Author ORCID Identifier
Year of Publication
Doctor of Philosophy (PhD)
Agriculture, Food and Environment
Dr. Jason D. Hans
Nearly 19 out of every 20 parents with 3- or 4-year-old children report spanking their child within the past year, and in schools spanking is a legal form of discipline in 19 states (nearly a quarter-million students received corporal punishment at school at least once during the 2006–2007 academic year). Although corporal punishment is a widely accepted form of child discipline in the United States, little is known about differences concerning attitudes toward the use of corporal punishment among subcultures within the United States.
To address this gap, three studies were designed to examine attitudes toward corporal punishment in a few distinct subgroups that may show a propensity or aversion to spanking relative to the general public. Specifically, these studies were conducted using a panel of 420 active duty military personnel, a simple random sample of 1,357 undergraduate college students at a major research university, and a general population sample of 732 people obtained via Amazon Mechanical Turk (MTurk).
A 2 x 2 x 2 x 2 factorial vignette design was used to examine whether sex, ethnicity or race, education, parental status, religion, religiosity, and culture affect attitudes toward corporal punishment, and whether the effects of those factors varies across subgroups. Binary logistic regression models were constructed to assess the effect that the contextual variables had on respondents’ support for the use of corporal punishment, as well as whether the respondents would use corporal punishment on their own child given the same scenario. Descriptive statistics, cross-tabulations, and content analysis was also used to examine in greater detail how attitudes toward corporal punishment vary according to religion and religiosity.

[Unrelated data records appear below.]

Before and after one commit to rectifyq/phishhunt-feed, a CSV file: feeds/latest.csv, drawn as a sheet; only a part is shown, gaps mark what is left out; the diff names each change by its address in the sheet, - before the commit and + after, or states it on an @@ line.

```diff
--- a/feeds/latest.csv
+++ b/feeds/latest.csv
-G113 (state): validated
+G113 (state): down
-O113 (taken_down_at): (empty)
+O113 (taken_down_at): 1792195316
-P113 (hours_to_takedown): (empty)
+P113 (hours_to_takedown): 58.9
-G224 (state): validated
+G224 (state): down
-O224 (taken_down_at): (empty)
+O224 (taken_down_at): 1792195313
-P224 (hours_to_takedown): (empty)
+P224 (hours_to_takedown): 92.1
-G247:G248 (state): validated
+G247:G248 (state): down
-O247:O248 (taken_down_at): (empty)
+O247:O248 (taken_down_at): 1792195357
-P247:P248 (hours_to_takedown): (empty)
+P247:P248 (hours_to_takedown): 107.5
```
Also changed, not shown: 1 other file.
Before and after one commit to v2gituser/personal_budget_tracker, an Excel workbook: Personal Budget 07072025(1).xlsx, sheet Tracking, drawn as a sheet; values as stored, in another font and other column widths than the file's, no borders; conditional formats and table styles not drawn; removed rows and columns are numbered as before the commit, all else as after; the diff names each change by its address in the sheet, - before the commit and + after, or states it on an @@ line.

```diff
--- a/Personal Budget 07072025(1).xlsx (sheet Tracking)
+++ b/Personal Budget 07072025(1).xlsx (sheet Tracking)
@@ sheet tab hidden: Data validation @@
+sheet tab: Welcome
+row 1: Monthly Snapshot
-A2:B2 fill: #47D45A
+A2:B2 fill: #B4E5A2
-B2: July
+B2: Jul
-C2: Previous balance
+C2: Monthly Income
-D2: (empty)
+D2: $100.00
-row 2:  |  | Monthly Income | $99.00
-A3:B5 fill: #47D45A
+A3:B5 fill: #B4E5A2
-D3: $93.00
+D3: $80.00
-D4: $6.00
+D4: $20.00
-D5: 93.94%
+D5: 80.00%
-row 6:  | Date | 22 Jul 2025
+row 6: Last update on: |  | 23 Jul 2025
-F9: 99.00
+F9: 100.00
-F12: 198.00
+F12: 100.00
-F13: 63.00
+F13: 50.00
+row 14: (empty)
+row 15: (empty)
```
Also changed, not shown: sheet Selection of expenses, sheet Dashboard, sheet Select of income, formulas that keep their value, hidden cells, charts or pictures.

Overall, 73.6 % of active duty military respondents indicated that the use corporal punishment in the vignette was appropriate, and 52.4% indicated that they would use corporal punishment on their own child given the same situation presented in the vignette. There was not a statistically significant difference between males and females in the sample, χ2 (2, N = 420) = 3.15, p = .207. In addition, those who read about a mother or a military parent were roughly 2.5 times more likely to say it was appropriate to spank the child than non-military parents and fathers respectively.

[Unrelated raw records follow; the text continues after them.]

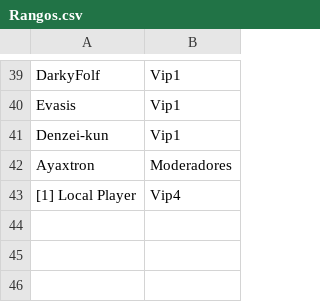
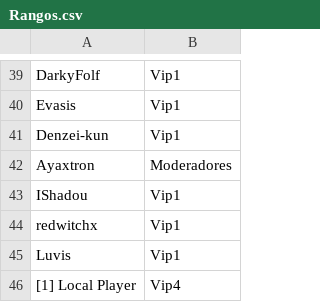
Before and after one commit to ashMeltdown/pegaso, a CSV file: Rangos.csv, drawn as a sheet; only a part is shown, gaps mark what is left out.

Commit message:
Update Rangos.csv

```diff
--- a/Rangos.csv
+++ b/Rangos.csv
@@ -42,2 +42,5 @@ Denzei-kun,Vip1
 Ayaxtron,Moderadores
+IShadou,Vip1
+redwitchx,Vip1
+Luvis,Vip1
 [1] Local Player,Vip4
```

When comparing the military, college student, and general population samples in the second study results show military respondents (73.6%) indicated that the use corporal punishment in the vignette was appropriate at a statistically significant, higher rate than the general population (42.8%), and college students (40.1 %), χ2 (2, N = 2,485) = 110.05, p = < .001. Similarly, 52.4% of military respondents indicated they would spank their own child given the same scenario at a statistically significant higher rate than general population (28.7%), and college students (32.4%), χ2 (2, N = 2,485) = 71.12, p = < .001. In the third study, descriptive statistics indicate attitudes toward corporal punishment vary according to religion and religiosity, as well as between active duty military personnel and civilians but that religion and religiosity do not statistically enhance the prediction of attitudes toward corporal punishment after accounting for several respondent characteristics. Open-ended rationales provided by respondents provide insight and directions for family life educators wishing to intervene with military and religious individuals (i.e., two groups with relatively high endorsement of corporal punishment).
Digital Object Identifier (DOI)

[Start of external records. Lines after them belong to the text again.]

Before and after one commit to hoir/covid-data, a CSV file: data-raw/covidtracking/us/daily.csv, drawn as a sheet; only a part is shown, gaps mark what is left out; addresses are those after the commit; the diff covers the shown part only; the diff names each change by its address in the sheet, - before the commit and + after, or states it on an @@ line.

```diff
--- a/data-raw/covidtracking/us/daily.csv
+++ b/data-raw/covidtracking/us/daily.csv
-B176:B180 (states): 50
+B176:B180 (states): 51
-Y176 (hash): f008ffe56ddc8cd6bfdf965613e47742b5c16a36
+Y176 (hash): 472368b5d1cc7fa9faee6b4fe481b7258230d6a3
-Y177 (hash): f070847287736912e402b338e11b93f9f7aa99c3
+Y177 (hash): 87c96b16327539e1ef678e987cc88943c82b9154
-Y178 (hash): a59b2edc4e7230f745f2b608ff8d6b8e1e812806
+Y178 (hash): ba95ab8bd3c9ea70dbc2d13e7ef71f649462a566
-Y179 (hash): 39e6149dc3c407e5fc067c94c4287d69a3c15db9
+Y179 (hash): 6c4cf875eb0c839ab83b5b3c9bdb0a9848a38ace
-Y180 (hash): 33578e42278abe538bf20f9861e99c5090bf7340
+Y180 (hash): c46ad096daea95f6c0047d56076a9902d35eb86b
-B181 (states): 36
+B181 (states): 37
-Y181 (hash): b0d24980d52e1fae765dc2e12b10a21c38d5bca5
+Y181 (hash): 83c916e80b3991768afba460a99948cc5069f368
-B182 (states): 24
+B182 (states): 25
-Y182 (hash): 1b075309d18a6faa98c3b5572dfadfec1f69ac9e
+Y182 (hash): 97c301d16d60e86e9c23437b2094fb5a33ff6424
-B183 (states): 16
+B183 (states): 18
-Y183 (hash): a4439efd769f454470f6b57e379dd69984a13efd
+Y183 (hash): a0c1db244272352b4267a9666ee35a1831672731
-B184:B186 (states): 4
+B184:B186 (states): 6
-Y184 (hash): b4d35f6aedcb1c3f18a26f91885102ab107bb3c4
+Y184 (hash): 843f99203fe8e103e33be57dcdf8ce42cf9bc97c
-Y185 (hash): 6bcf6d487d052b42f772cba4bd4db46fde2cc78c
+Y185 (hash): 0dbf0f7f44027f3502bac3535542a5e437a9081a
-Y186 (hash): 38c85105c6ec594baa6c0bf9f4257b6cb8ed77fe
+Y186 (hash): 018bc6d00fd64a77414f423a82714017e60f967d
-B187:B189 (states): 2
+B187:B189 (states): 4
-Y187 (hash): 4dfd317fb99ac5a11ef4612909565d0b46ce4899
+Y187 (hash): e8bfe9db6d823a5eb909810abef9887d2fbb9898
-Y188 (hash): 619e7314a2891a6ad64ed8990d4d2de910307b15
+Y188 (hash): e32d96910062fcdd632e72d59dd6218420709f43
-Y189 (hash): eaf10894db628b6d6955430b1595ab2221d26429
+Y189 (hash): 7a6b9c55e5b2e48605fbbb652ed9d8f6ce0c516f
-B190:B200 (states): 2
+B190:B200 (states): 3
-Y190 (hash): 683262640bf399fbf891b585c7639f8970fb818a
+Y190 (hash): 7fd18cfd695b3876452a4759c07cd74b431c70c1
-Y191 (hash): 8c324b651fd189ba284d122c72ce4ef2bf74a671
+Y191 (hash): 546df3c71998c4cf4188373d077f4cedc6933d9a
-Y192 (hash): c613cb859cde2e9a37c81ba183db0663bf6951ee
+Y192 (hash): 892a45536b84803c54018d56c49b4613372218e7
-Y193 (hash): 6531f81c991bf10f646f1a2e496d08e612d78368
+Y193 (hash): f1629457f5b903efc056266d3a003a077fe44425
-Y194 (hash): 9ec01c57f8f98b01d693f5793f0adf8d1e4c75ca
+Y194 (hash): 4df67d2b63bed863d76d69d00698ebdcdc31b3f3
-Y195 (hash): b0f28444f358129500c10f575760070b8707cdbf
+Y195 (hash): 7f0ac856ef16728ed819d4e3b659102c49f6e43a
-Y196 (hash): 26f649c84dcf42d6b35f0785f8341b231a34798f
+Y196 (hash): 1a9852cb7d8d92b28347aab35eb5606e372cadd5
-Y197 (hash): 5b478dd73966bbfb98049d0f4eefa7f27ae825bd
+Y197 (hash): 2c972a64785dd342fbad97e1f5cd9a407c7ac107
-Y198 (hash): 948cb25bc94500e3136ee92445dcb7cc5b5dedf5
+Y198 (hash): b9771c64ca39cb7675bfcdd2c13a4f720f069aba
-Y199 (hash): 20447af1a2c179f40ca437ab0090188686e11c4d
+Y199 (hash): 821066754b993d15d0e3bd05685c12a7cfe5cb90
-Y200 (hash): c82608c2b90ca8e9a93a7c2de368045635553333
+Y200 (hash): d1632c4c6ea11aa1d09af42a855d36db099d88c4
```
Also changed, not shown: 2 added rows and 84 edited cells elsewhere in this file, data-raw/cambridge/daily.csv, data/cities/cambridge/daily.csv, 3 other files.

Weisenhorn, David A., "ATTITUDES TOWARD CORPORAL PUNISHMENT: THE EFFECTS OF SEX, ETHNICITY, MILITARY CULTURE, AND RELIGION" (2017). Theses and Dissertations--Family Sciences. 53.